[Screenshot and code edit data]
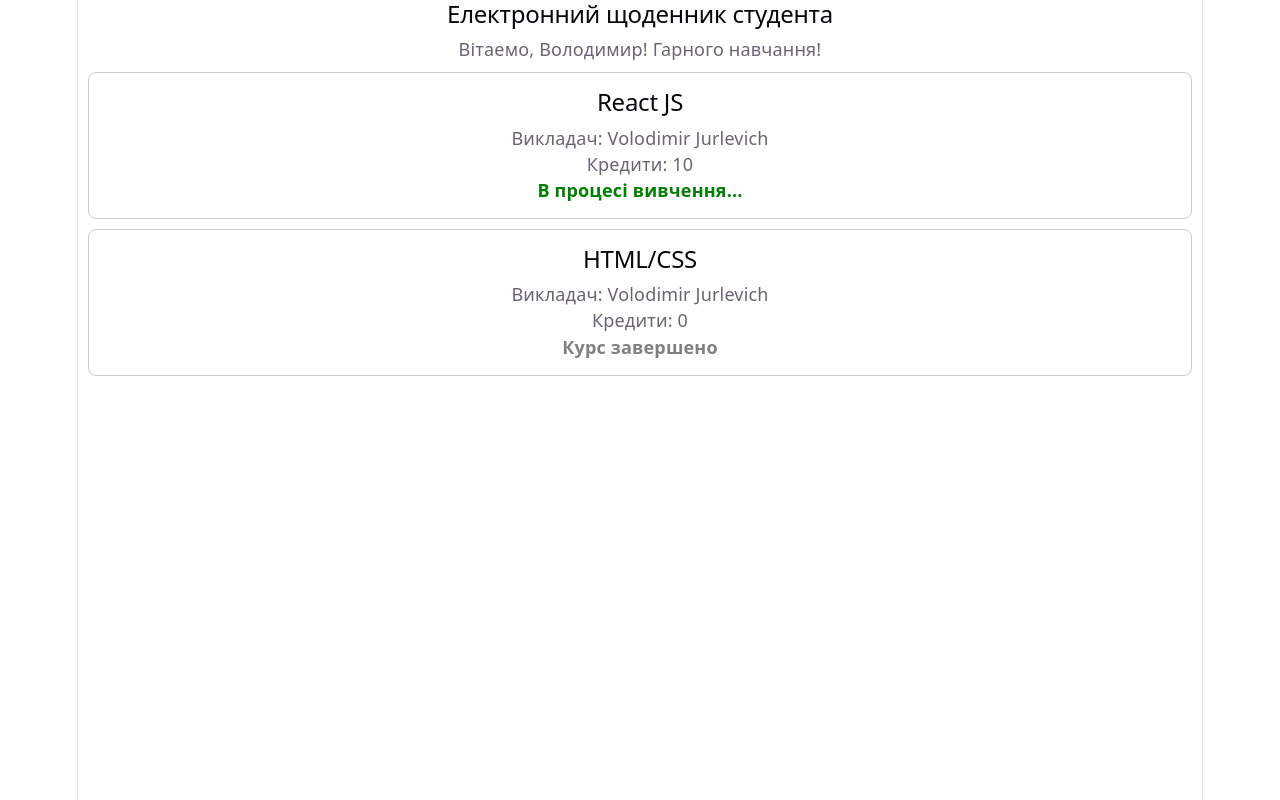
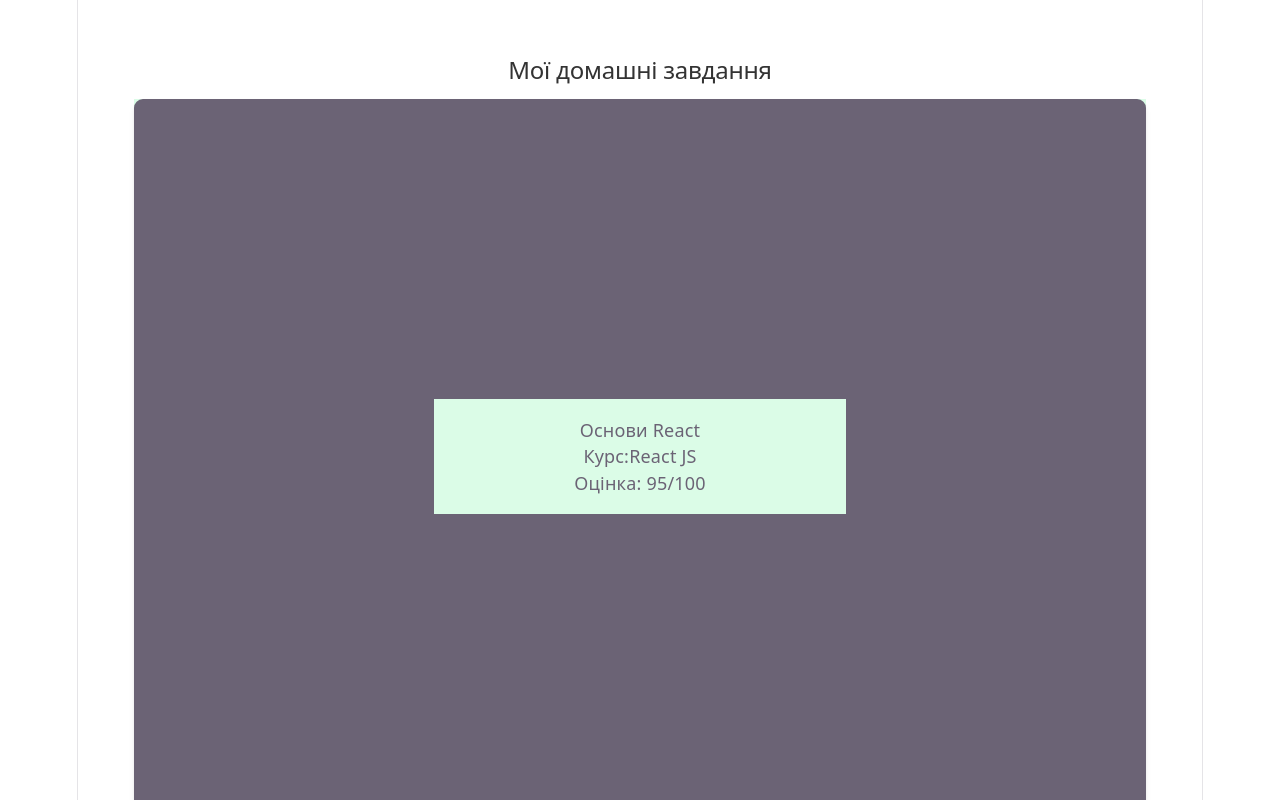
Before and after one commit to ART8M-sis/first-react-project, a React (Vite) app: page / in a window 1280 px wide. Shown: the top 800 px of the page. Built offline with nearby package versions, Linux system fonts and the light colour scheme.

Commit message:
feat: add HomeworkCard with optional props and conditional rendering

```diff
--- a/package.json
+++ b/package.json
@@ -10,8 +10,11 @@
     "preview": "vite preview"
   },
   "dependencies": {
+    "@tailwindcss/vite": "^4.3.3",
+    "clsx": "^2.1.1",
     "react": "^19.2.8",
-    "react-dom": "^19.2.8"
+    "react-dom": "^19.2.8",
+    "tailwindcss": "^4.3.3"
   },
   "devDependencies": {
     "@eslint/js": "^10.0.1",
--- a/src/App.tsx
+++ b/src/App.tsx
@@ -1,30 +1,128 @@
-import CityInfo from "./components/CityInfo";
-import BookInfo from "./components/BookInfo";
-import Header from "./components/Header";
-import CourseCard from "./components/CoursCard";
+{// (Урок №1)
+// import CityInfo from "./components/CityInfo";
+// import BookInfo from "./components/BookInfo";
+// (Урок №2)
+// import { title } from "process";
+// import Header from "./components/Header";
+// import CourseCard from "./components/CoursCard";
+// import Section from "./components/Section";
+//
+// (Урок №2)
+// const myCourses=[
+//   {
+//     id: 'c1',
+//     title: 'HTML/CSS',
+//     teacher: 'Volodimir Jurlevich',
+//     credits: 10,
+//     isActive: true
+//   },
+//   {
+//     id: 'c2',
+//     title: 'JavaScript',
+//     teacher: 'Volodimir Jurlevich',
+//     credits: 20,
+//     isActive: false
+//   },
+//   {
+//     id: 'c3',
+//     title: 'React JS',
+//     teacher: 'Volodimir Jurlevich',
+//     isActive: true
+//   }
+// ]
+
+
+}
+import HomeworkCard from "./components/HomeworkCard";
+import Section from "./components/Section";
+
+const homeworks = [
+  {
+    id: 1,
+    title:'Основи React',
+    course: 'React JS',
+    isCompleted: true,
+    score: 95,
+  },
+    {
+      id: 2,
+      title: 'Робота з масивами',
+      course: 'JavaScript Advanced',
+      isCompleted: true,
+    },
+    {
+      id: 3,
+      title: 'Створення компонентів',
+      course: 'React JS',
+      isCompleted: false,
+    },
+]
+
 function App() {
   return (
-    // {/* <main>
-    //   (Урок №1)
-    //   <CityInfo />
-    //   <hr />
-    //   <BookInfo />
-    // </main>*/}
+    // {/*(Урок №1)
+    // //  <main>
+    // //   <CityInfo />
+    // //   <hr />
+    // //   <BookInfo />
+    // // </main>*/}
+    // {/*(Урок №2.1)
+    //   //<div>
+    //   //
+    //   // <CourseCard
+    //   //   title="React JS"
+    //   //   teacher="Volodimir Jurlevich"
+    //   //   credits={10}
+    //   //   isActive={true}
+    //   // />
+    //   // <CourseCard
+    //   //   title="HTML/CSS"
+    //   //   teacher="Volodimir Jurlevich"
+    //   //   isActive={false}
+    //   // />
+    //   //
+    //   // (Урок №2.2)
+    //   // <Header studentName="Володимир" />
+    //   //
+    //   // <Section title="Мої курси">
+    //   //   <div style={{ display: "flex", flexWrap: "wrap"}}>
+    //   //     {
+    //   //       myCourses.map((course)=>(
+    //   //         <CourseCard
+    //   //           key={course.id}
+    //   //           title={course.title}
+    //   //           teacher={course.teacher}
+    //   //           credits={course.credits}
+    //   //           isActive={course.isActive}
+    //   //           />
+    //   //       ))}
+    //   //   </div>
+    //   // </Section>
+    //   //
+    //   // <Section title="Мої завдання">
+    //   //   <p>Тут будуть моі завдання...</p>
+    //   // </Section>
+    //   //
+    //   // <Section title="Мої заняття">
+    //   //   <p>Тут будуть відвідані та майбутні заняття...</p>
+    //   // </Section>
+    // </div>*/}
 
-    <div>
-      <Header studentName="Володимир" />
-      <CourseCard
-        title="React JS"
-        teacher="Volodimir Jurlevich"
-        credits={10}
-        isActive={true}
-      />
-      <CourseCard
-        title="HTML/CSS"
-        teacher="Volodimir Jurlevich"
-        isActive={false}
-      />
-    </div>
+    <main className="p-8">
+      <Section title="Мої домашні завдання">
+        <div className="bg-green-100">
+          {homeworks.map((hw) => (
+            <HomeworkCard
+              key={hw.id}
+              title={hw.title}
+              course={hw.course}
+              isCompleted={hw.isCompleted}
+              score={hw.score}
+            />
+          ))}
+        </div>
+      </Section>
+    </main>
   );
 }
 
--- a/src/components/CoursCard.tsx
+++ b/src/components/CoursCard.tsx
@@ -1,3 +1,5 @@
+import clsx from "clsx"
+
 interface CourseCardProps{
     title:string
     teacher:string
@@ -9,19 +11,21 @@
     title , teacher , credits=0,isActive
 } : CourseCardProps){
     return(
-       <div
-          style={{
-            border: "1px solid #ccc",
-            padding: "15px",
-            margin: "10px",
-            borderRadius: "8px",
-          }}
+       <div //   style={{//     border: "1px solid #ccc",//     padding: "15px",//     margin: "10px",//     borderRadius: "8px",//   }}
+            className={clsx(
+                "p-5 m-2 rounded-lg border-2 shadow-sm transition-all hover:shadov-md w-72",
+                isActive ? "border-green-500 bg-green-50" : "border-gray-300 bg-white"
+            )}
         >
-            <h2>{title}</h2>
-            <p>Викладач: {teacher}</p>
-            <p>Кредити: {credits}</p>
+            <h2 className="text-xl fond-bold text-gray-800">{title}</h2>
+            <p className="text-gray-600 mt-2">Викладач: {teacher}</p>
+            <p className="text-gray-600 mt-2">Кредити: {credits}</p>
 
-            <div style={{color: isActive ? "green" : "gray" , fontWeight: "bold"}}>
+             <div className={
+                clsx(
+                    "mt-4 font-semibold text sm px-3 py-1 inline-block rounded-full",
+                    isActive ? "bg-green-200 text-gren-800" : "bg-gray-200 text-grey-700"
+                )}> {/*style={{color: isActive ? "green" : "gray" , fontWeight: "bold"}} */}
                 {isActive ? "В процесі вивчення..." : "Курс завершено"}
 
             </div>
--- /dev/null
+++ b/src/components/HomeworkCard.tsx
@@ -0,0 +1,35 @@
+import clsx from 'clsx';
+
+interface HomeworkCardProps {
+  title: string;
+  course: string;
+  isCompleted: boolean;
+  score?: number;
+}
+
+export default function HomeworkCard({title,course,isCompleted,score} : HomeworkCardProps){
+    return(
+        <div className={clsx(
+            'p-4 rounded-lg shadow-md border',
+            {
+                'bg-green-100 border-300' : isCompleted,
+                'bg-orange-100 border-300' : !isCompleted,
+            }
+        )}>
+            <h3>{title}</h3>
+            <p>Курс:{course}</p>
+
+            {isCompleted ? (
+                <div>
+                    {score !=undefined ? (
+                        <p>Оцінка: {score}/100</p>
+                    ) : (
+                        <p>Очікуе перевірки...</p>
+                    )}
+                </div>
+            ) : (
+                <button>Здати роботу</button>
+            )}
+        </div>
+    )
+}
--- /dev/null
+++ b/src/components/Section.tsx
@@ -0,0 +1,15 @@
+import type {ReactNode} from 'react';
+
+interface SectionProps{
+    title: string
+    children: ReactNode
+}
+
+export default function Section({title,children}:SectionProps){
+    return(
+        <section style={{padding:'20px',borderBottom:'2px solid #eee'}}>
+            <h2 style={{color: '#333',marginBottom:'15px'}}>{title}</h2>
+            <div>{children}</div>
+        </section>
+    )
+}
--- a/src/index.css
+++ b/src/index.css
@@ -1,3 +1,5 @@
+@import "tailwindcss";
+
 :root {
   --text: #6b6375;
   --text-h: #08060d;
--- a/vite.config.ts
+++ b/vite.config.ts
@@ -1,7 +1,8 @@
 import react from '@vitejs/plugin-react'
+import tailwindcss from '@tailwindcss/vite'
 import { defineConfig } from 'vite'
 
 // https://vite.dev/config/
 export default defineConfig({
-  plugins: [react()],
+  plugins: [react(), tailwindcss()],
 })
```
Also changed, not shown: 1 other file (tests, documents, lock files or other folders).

* **Description of the task**: The exercise is to copy out every line above that has the word "studentName" in it.

* **Result for this exercise**:
+    //   // <Header studentName="Володимир" />
-      <Header studentName="Володимир" />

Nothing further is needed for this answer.